However, what may separate the good investors from the ones who are less successful is being able to learn from their mistakes. Just as perfecting any job, sport, hobby or other pursuits in life requires practice and patience, investing is an area where a degree of experience and past mistakes could be beneficial in the long run.
At the beginning of most people’s investing careers, they have high expectations when it comes to the returns they may be able to generate from their portfolios. This can be an exceptionally costly mistake since many people starting out buying stocks have a relatively small amount of capital. As such, losses at this point can severely damage their wealth, or even wipe out their portfolio.
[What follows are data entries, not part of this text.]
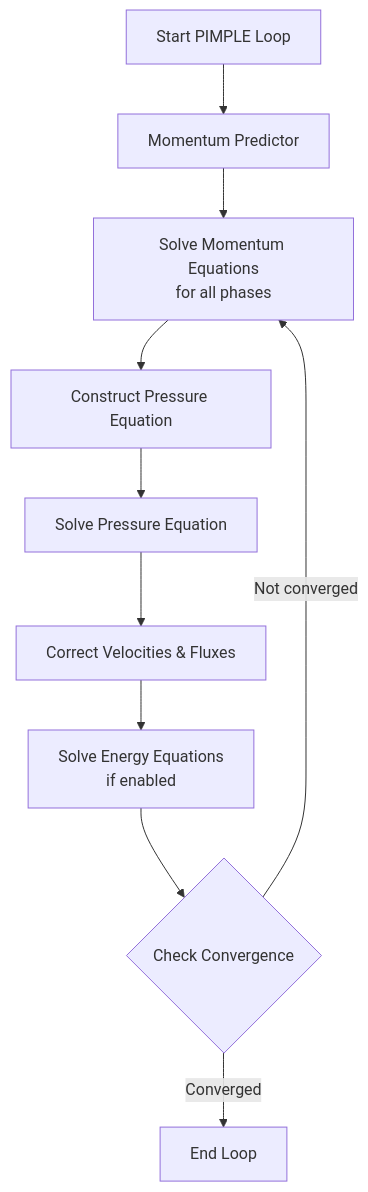
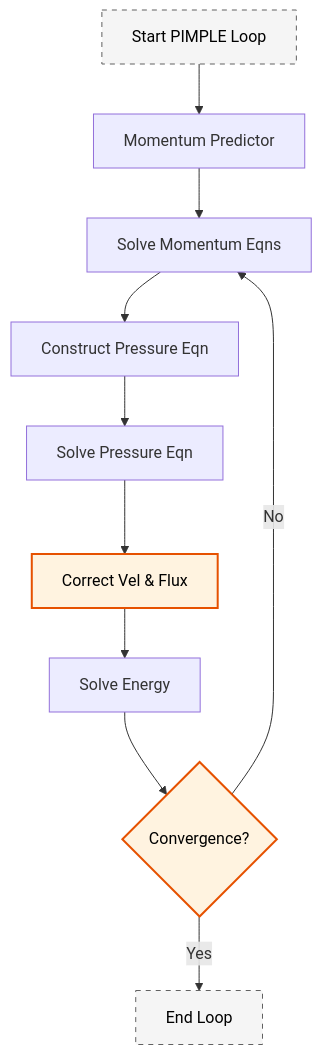
The first of 2 diagrams in MODULE_04_MULTIPHASE_FUNDAMENTALS/CONTENT/09_IMPLEMENTATION_ARCHITECTURE/02_Code_Architecture.md (wramet/build-my-cfd), drawn with Mermaid before and after one commit. The commit also changed other lines of this file and 313 other files, not shown here.

Commit message:
Revise all diagram

````diff
--- a/MODULE_04_MULTIPHASE_FUNDAMENTALS/CONTENT/09_IMPLEMENTATION_ARCHITECTURE/02_Code_Architecture.md
+++ b/MODULE_04_MULTIPHASE_FUNDAMENTALS/CONTENT/09_IMPLEMENTATION_ARCHITECTURE/02_Code_Architecture.md
@@ -381,12 +381,15 @@
 ```mermaid
 flowchart TD
-    A[Start PIMPLE Loop] --> B[Momentum Predictor]
-    B --> C[Solve Momentum Equations<br/>for all phases]
-    C --> D[Construct Pressure Equation]
-    D --> E[Solve Pressure Equation]
-    E --> F[Correct Velocities & Fluxes]
-    F --> G[Solve Energy Equations<br/>if enabled]
-    G --> H{Check Convergence}
-    H -->|Not converged| C
-    H -->|Converged| I[End Loop]
+classDef implicit fill:#e1f5fe,stroke:#01579b,stroke-width:2px,color:#000
+classDef explicit fill:#fff3e0,stroke:#e65100,stroke-width:2px,color:#000
+classDef context fill:#f5f5f5,stroke:#616161,stroke-width:1px,color:#000,stroke-dasharray: 5 5
+A[Start PIMPLE Loop]:::context --> B[Momentum Predictor]
+B --> C[Solve Momentum Eqns]
+C --> D[Construct Pressure Eqn]
+D --> E[Solve Pressure Eqn]
+E --> F[Correct Vel & Flux]:::explicit
+F --> G[Solve Energy]
+G --> H{Convergence?}:::explicit
+H -->|No| C
+H -->|Yes| I[End Loop]:::context
 ```
````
Among the biggest mistakes many people make are a lack of diversification and a short-term holding period. While buying a handful of stocks may seem like a means of spreading the risk, the reality is that a portfolio is unlikely to be well-diversified until it contains 20-30 stocks. Even then, company-specific risk can hurt overall performance significantly. And while many investors may believe that they could generate high returns in a matter of weeks or months, the reality is that it can take years before stocks deliver on their potential.
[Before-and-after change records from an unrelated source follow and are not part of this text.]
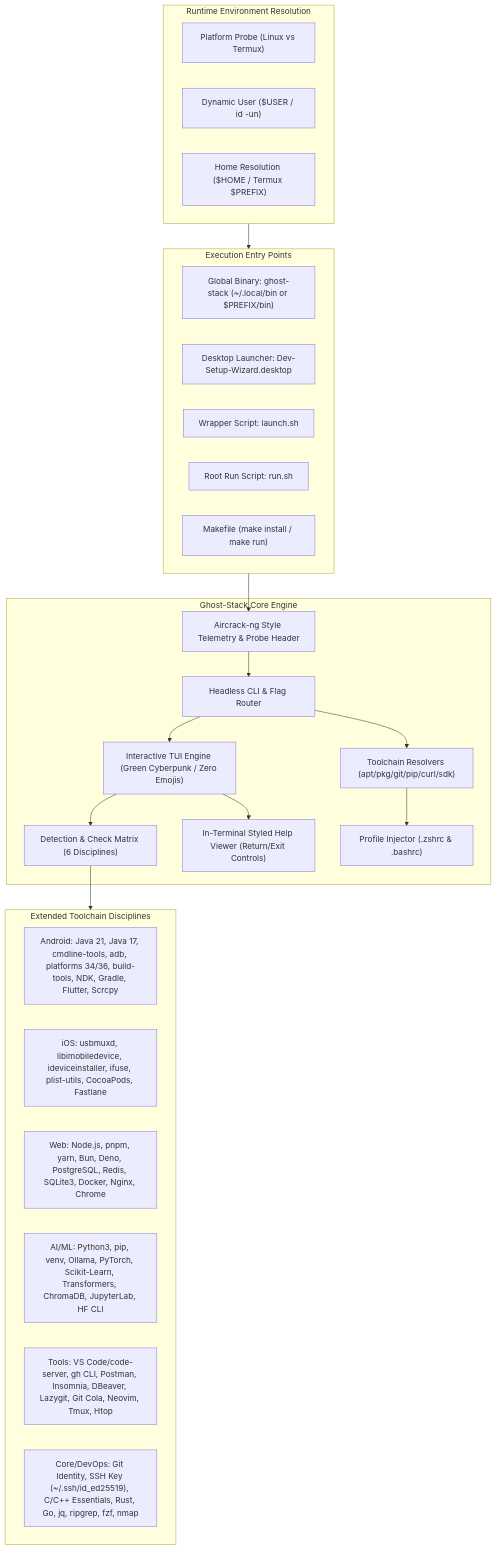
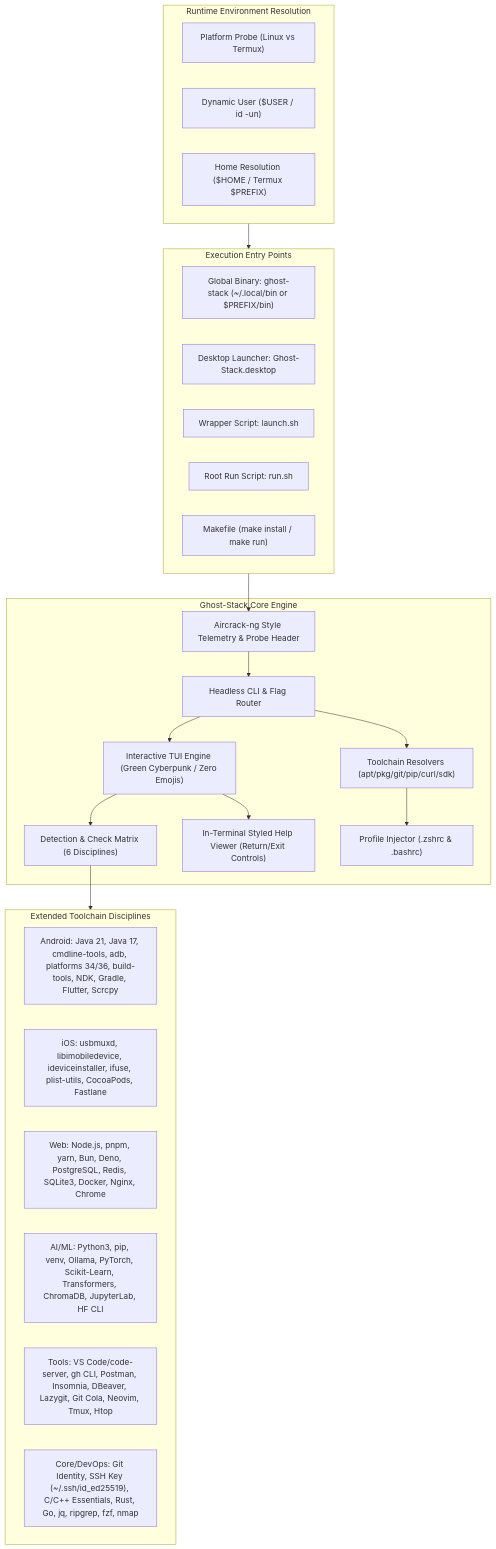
Before and after one commit to Mwenda-Boniface/Development-Setup-Wizard: the diagram in implementation.md, drawn with Mermaid. The commit also changed 8 other files, not shown here.

Commit message:
refactor(core): replace all dev-wizard naming with ghost-stack, add immediate post-install verification, and rename desktop launcher

````diff
--- a/implementation.md
+++ b/implementation.md
@@ -16,45 +16,45 @@
 ```mermaid
 graph TD
     subgraph Environment_Resolution["Runtime Environment Resolution"]
         Host_Detect["Platform Probe (Linux vs Termux)"]
         User_Detect["Dynamic User ($USER / id -un)"]
         Home_Detect["Home Resolution ($HOME / Termux $PREFIX)"]
     end
 
     subgraph Entry_Points["Execution Entry Points"]
         CLI["Global Binary: ghost-stack (~/.local/bin or $PREFIX/bin)"]
-        DESKTOP["Desktop Launcher: Dev-Setup-Wizard.desktop"]
+        DESKTOP["Desktop Launcher: Ghost-Stack.desktop"]
         LAUNCHER["Wrapper Script: launch.sh"]
         ROOT_RUN["Root Run Script: run.sh"]
         MAKE["Makefile (make install / make run)"]
     end
 
     subgraph Engine_Core["Ghost-Stack Core Engine"]
         Telemetry["Aircrack-ng Style Telemetry & Probe Header"]
         ArgParser["Headless CLI & Flag Router"]
         TUI["Interactive TUI Engine (Green Cyberpunk / Zero Emojis)"]
         StateMatrix["Detection & Check Matrix (6 Disciplines)"]
         HelpViewer["In-Terminal Styled Help Viewer (Return/Exit Controls)"]
         ResolverEngine["Toolchain Resolvers (apt/pkg/git/pip/curl/sdk)"]
         EnvSync["Profile Injector (.zshrc & .bashrc)"]
     end
 
     subgraph Disciplines["Extended Toolchain Disciplines"]
         D_Android["Android: Java 21, Java 17, cmdline-tools, adb, platforms 34/36, build-tools, NDK, Gradle, Flutter, Scrcpy"]
         D_iOS["iOS: usbmuxd, libimobiledevice, ideviceinstaller, ifuse, plist-utils, CocoaPods, Fastlane"]
         D_Web["Web: Node.js, pnpm, yarn, Bun, Deno, PostgreSQL, Redis, SQLite3, Docker, Nginx, Chrome"]
         D_AI["AI/ML: Python3, pip, venv, Ollama, PyTorch, Scikit-Learn, Transformers, ChromaDB, JupyterLab, HF CLI"]
         D_Tools["Tools: VS Code/code-server, gh CLI, Postman, Insomnia, DBeaver, Lazygit, Git Cola, Neovim, Tmux, Htop"]
         D_Core["Core/DevOps: Git Identity, SSH Key (~/.ssh/id_ed25519), C/C++ Essentials, Rust, Go, jq, ripgrep, fzf, nmap"]
     end
 
     Environment_Resolution --> Entry_Points
     Entry_Points --> Telemetry
     Telemetry --> ArgParser
     ArgParser --> TUI
     TUI --> StateMatrix
     StateMatrix --> Disciplines
     TUI --> HelpViewer
     ArgParser --> ResolverEngine
     ResolverEngine --> EnvSync
 ```
````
As such, for investors who have made those mistakes during the early part of their investing careers, being able to adapt to the harsh realities of buying and selling stocks could prove to be a crucial step in becoming a better investor.
Continuing to invest even after having made mistakes could help an investor to more accurately identify their risk tolerance, as well as discover an investment style that works for them. For example, they may start off investing only seeking lower-risk stocks, but over time they may grow in confidence and seek smaller, more volatile companies. Likewise, they may not place much emphasis on dividends in their early days, but due to the appeal of compounding, this could change over the course of many years.
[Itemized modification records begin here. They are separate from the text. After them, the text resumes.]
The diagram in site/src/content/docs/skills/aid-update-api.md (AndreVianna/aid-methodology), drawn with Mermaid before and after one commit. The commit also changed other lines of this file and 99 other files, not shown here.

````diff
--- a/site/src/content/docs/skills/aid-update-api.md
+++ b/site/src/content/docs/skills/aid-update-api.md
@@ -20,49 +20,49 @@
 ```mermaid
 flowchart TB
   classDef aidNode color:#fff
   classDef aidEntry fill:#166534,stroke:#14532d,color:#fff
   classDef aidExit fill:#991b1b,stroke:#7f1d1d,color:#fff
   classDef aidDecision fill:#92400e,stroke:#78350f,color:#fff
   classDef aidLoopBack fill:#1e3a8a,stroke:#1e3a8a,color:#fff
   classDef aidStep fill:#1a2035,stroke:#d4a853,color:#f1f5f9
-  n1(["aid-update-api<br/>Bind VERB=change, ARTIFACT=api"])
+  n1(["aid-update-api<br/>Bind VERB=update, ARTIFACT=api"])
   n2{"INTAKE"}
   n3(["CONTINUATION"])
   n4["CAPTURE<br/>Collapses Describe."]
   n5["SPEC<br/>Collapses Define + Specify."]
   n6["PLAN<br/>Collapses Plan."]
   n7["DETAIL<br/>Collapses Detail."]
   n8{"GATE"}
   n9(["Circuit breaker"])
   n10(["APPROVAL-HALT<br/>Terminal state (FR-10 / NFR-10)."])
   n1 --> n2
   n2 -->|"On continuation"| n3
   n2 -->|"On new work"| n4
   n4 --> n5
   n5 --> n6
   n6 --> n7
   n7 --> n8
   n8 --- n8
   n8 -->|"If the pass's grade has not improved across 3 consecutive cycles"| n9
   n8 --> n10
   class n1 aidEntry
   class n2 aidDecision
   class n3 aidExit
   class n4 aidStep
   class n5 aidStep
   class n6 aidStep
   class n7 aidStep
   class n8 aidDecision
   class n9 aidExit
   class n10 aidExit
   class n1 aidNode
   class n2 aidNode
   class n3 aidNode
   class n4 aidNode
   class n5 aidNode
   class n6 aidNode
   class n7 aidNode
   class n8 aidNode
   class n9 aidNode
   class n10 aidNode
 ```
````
In other words, mistakes teach an investor how to manage their capital more effectively. Although this can prove to be painful in the short run, the nature of the stock market means that there is always an opportunity to recover. There are always likely to be buying opportunities in a variety of sectors, and in the long run stock prices have historically risen, with their growth being punctuated by bear markets and recessions.
Therefore, in many ways, the most successful investors could be the ones who not only learn from their mistakes but also stick around long enough to eventually find the right stocks at the right time so as to improve their financial situation in the long run.
The Motley Fool Australia has no position in any of the stocks mentioned. We Fools may not all hold the same opinions, but we all believe that considering a diverse range of insights makes us better investors. The Motley Fool has a disclosure policy. This article contains general investment advice only (under AFSL 400691). Authorised by Scott Phillips.